* **TASK TO CARRY OUT**
So that nothing is lost, write out all the lines below exactly.

* **LISTED RECORDS**
--------
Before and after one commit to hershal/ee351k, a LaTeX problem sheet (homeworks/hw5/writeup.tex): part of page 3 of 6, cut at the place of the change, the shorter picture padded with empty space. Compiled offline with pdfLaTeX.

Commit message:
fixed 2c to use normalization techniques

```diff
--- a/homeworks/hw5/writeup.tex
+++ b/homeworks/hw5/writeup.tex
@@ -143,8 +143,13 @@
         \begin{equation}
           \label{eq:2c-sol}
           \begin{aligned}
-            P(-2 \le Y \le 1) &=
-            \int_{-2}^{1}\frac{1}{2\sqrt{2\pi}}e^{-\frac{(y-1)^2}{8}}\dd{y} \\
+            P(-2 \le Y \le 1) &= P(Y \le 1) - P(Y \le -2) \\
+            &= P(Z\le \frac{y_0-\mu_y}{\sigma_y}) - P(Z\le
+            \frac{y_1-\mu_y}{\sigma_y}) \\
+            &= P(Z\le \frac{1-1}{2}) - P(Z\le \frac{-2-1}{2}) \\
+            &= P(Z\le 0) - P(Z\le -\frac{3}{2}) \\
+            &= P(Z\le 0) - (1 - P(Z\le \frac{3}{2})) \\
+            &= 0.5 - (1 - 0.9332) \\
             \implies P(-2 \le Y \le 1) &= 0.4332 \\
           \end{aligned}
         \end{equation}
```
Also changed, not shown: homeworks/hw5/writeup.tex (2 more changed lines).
--------
* **EXERCISE ANSWER**
Before and after one commit to hershal/ee351k, a LaTeX problem sheet (homeworks/hw5/writeup.tex): part of page 3 of 6, cut at the place of the change, the shorter picture padded with empty space. Compiled offline with pdfLaTeX.

Commit message:
fixed 2c to use normalization techniques

```diff
--- a/homeworks/hw5/writeup.tex
+++ b/homeworks/hw5/writeup.tex
@@ -143,8 +143,13 @@
         \begin{equation}
           \label{eq:2c-sol}
           \begin{aligned}
-            P(-2 \le Y \le 1) &=
-            \int_{-2}^{1}\frac{1}{2\sqrt{2\pi}}e^{-\frac{(y-1)^2}{8}}\dd{y} \\
+            P(-2 \le Y \le 1) &= P(Y \le 1) - P(Y \le -2) \\
+            &= P(Z\le \frac{y_0-\mu_y}{\sigma_y}) - P(Z\le
+            \frac{y_1-\mu_y}{\sigma_y}) \\
+            &= P(Z\le \frac{1-1}{2}) - P(Z\le \frac{-2-1}{2}) \\
+            &= P(Z\le 0) - P(Z\le -\frac{3}{2}) \\
+            &= P(Z\le 0) - (1 - P(Z\le \frac{3}{2})) \\
+            &= 0.5 - (1 - 0.9332) \\
             \implies P(-2 \le Y \le 1) &= 0.4332 \\
           \end{aligned}
         \end{equation}
```
Also changed, not shown: homeworks/hw5/writeup.tex (2 more changed lines).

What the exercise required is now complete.